RECORDS FOR THIS EXERCISE: Begin
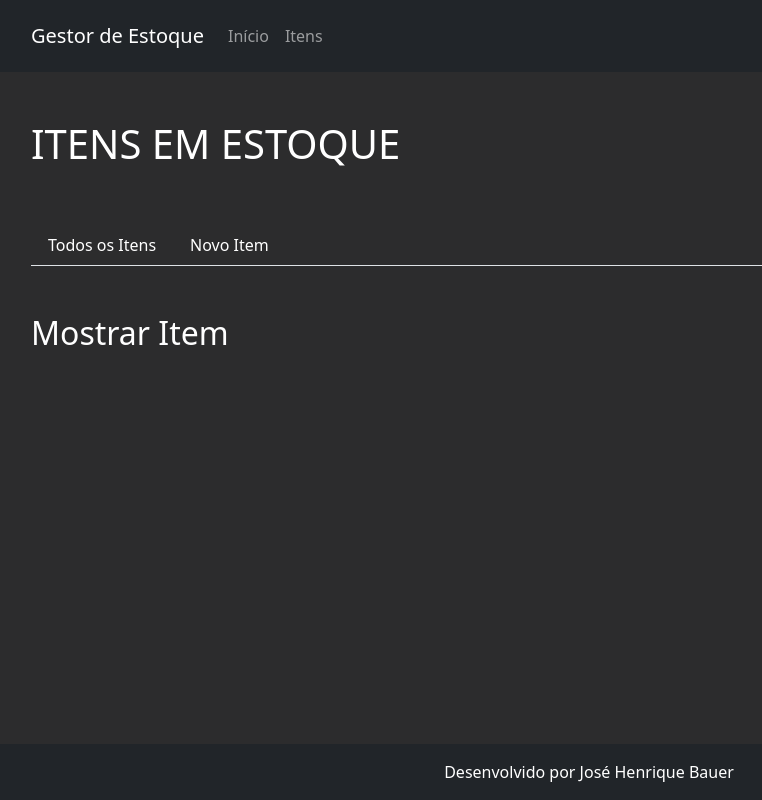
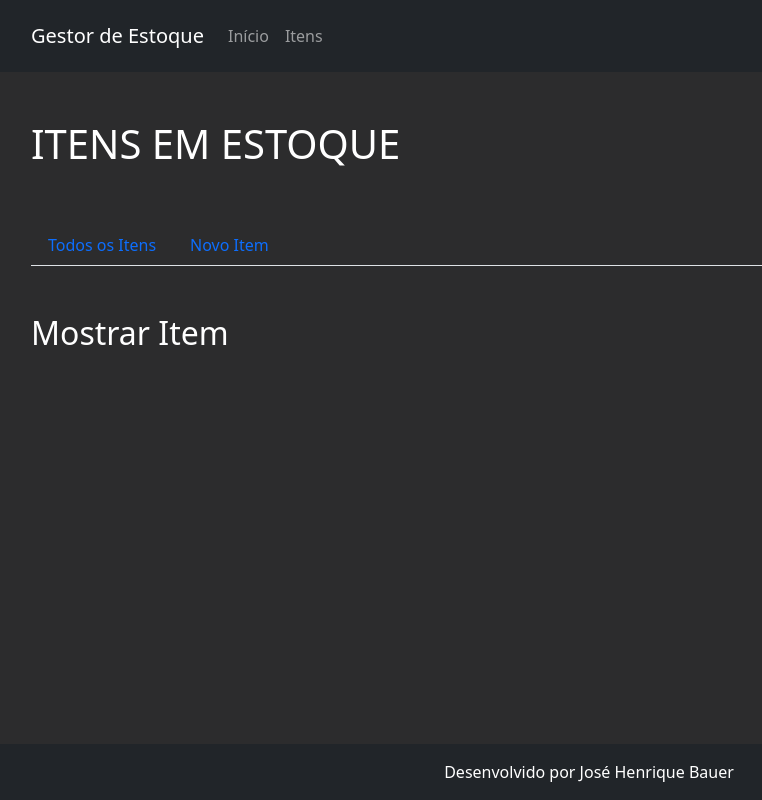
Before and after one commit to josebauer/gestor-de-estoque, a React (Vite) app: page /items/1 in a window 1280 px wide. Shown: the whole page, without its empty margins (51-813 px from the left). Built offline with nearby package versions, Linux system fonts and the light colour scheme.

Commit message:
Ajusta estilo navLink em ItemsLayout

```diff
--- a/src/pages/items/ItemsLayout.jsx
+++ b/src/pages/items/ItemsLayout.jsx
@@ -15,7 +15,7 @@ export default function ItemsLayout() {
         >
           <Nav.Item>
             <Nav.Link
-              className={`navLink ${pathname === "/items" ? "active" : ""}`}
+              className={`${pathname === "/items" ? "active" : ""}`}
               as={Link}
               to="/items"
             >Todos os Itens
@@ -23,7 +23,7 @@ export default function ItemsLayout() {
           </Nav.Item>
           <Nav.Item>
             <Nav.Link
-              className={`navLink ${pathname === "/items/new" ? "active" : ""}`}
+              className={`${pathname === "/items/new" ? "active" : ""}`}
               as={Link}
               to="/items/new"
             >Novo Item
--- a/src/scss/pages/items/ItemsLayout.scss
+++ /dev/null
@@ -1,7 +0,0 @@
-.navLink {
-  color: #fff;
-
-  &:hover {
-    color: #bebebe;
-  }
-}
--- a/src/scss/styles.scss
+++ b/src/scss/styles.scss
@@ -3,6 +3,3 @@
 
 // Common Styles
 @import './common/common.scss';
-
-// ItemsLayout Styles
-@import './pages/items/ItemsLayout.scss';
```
RECORDS FOR THIS EXERCISE: End
Report only how many lines in the entries contain "pages".

(ANSWER): 4